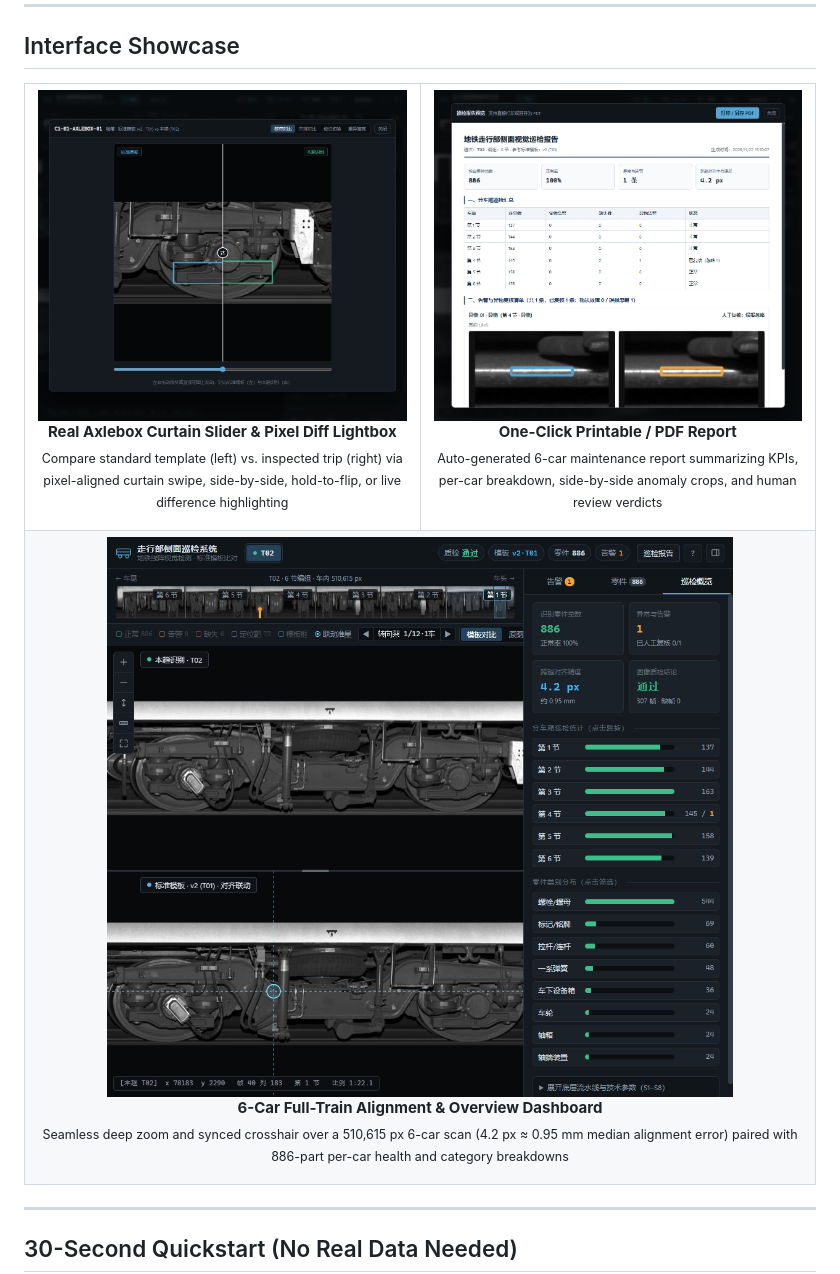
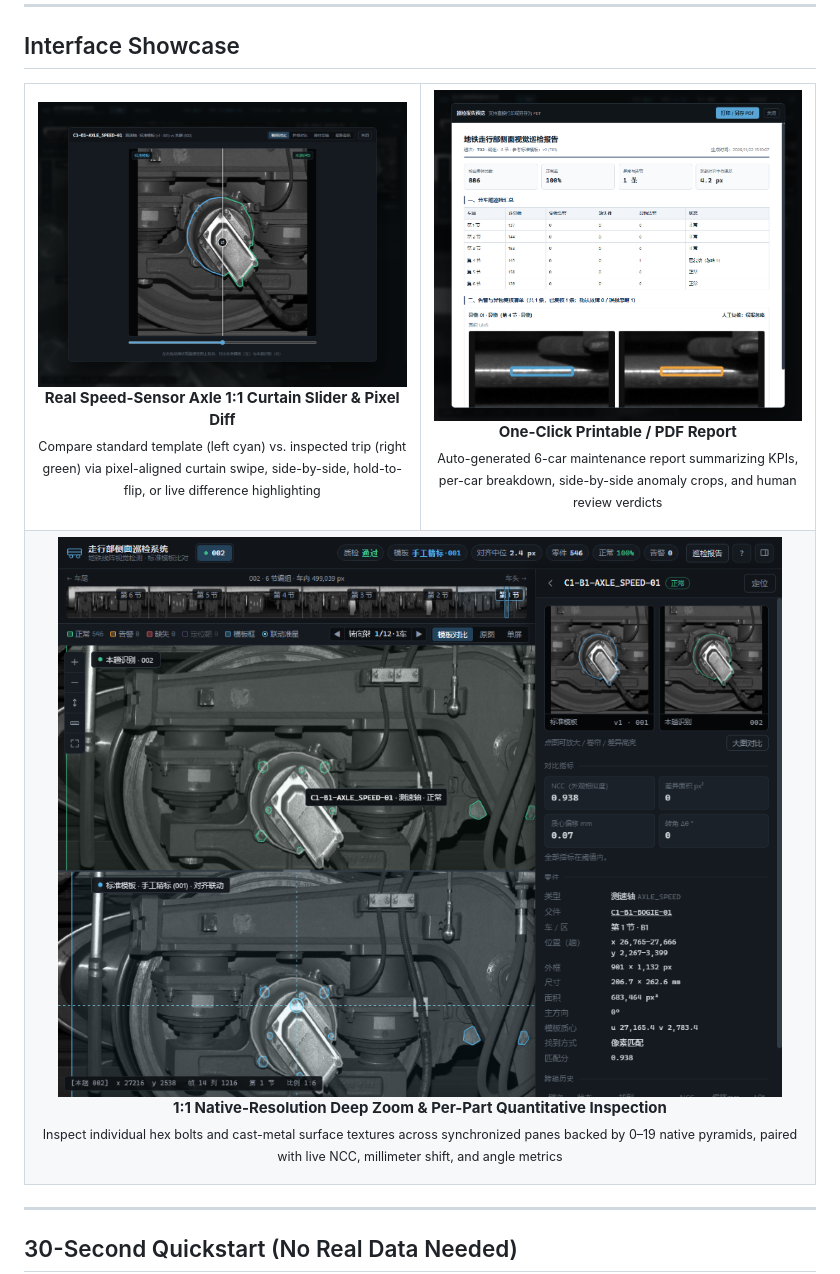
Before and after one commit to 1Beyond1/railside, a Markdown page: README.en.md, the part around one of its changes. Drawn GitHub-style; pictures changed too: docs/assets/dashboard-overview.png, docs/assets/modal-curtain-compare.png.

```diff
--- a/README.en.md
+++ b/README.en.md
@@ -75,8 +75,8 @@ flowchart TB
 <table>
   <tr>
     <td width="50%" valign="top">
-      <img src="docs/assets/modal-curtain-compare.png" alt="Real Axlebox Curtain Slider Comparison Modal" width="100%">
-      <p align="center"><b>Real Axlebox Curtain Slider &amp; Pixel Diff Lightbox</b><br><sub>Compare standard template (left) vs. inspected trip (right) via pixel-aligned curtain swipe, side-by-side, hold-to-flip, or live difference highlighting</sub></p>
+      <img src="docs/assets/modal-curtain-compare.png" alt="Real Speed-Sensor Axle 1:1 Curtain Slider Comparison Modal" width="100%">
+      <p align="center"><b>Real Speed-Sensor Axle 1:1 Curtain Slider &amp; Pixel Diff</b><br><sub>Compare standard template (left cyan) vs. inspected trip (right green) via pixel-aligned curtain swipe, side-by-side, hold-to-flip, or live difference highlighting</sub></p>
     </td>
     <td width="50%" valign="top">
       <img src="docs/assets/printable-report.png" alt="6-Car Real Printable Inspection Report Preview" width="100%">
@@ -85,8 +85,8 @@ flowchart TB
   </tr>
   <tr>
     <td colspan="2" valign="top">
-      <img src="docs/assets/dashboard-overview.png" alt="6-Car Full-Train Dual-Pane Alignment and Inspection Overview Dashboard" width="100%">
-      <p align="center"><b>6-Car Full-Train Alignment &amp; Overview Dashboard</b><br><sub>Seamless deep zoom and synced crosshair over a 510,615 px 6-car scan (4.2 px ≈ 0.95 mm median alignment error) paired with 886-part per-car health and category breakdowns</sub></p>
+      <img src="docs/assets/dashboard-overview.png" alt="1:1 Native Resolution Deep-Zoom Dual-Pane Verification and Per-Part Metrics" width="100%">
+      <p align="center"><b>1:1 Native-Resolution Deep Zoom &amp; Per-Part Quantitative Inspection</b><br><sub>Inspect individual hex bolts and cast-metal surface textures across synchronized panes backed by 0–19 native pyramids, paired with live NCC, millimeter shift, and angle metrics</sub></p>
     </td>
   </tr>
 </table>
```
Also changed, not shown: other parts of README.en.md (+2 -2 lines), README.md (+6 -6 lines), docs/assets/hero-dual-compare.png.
*****
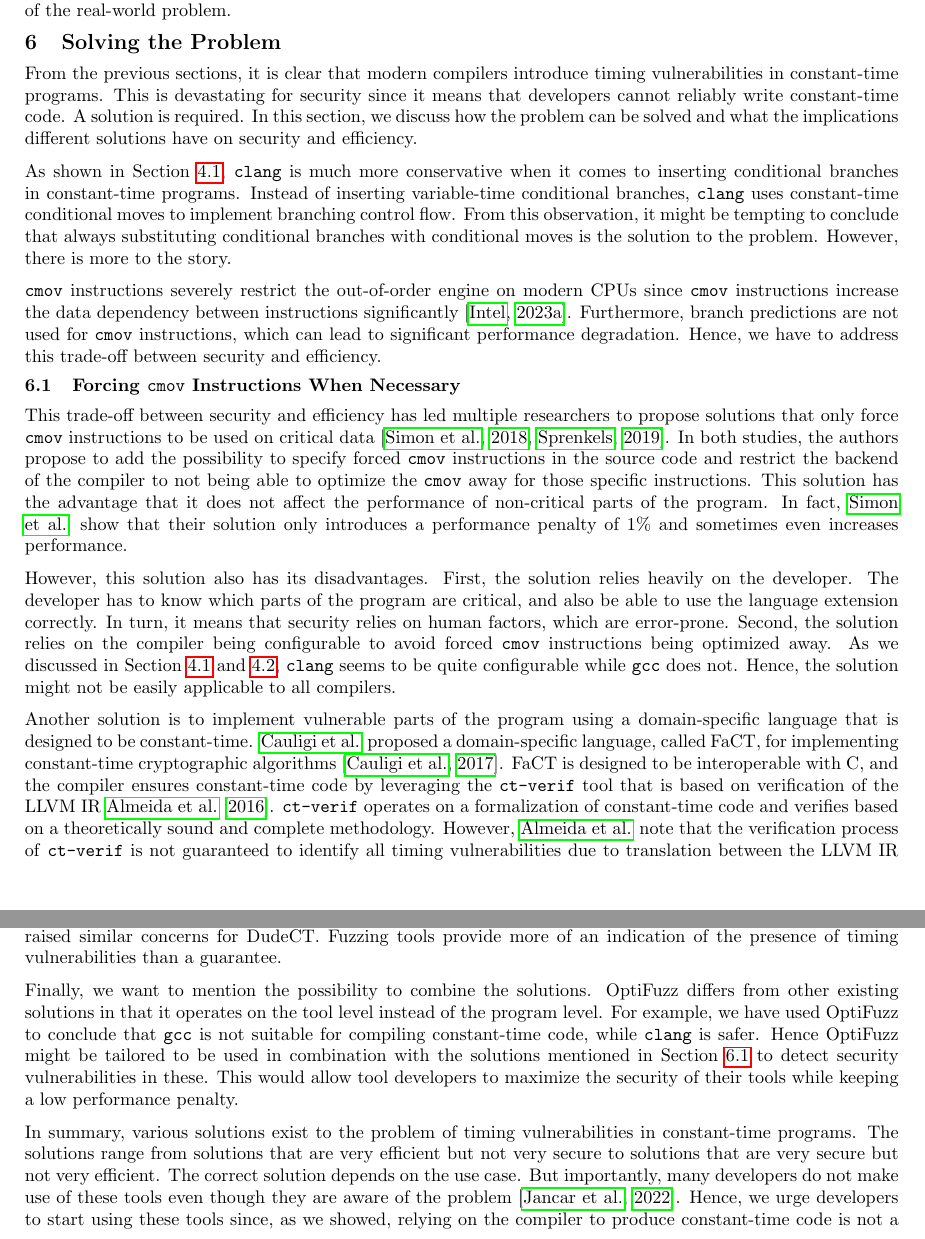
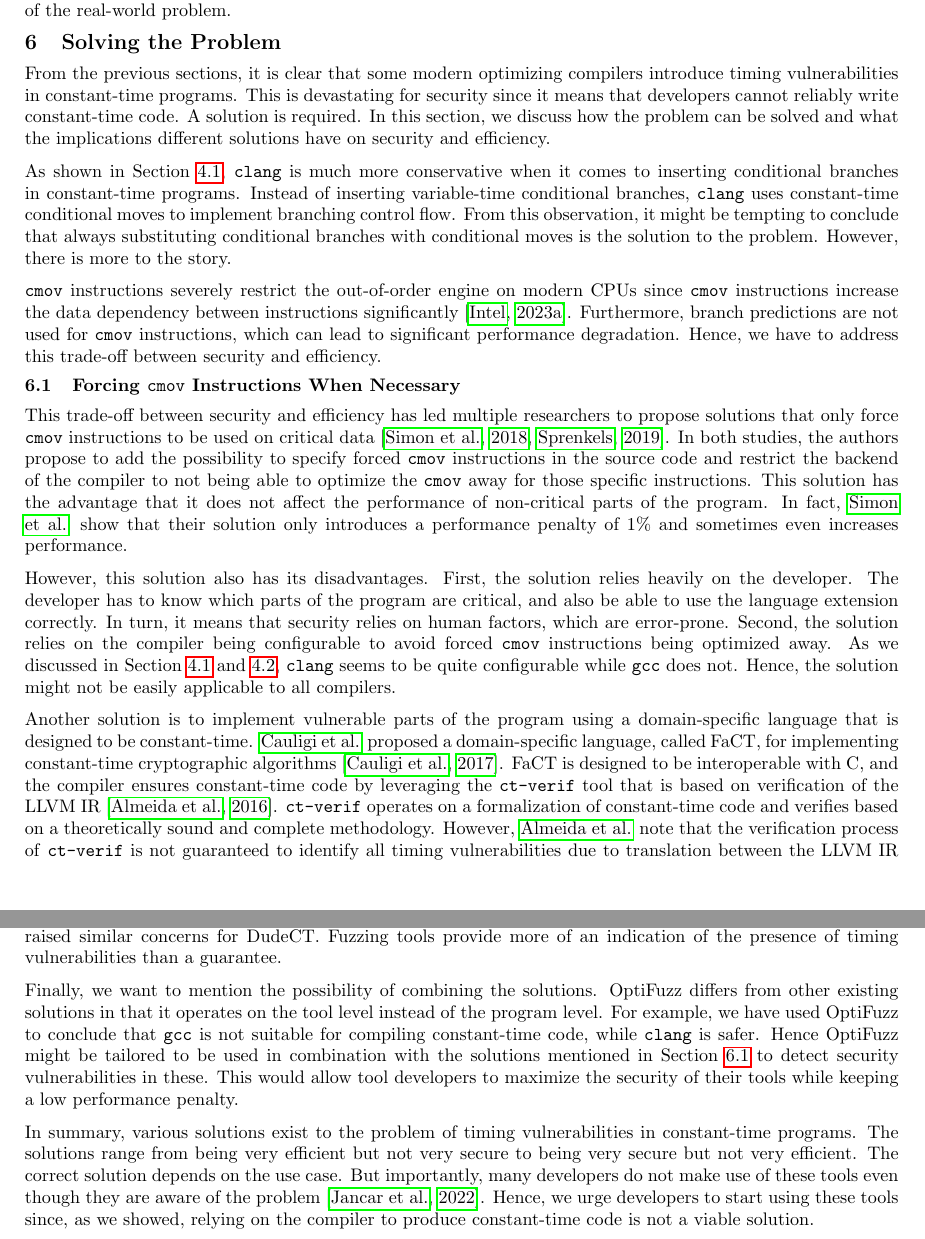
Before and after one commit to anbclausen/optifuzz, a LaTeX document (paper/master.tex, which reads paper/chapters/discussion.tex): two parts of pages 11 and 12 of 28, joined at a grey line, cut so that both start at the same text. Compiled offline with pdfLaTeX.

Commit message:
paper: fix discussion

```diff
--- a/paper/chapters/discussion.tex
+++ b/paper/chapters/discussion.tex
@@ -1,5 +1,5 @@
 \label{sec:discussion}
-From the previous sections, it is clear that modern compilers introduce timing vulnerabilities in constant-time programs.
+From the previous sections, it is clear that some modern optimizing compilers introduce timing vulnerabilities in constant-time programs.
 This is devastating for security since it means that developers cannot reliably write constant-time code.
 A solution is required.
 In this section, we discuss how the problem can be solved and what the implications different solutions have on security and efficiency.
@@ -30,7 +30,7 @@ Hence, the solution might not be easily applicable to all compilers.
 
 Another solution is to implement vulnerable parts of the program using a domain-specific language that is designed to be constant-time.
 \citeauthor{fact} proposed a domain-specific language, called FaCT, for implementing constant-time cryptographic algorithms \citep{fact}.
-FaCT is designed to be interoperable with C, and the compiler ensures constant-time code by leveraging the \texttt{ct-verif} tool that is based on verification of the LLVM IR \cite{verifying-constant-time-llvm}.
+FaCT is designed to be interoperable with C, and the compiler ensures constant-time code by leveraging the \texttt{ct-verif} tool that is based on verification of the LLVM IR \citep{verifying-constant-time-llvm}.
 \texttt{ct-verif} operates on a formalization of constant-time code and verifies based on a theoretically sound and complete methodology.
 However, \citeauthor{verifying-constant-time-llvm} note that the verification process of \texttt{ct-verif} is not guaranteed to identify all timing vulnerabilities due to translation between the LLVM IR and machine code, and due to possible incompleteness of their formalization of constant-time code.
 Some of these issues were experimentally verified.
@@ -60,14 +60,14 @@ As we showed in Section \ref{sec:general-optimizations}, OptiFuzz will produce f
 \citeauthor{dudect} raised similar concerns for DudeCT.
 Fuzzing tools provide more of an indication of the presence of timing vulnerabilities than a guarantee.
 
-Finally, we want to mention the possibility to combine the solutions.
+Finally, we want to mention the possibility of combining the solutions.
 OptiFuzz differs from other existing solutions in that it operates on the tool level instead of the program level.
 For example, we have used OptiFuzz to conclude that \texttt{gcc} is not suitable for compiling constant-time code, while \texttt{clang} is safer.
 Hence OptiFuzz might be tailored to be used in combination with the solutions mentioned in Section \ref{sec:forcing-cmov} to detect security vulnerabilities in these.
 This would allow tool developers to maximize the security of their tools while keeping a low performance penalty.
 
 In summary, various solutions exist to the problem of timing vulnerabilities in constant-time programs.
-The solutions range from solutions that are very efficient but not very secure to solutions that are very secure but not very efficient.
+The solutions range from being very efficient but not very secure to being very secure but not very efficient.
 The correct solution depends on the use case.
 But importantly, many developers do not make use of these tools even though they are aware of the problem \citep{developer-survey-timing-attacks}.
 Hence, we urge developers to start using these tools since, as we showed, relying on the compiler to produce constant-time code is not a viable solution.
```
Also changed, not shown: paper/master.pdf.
*****
• [Task prompt] Scan the listing for the string "interoperable", then copy every line where it appears.

• [Your response]
-FaCT is designed to be interoperable with C, and the compiler ensures constant-time code by leveraging the \texttt{ct-verif} tool that is based on verification of the LLVM IR \cite{verifying-constant-time-llvm}.
+FaCT is designed to be interoperable with C, and the compiler ensures constant-time code by leveraging the \texttt{ct-verif} tool that is based on verification of the LLVM IR \citep{verifying-constant-time-llvm}.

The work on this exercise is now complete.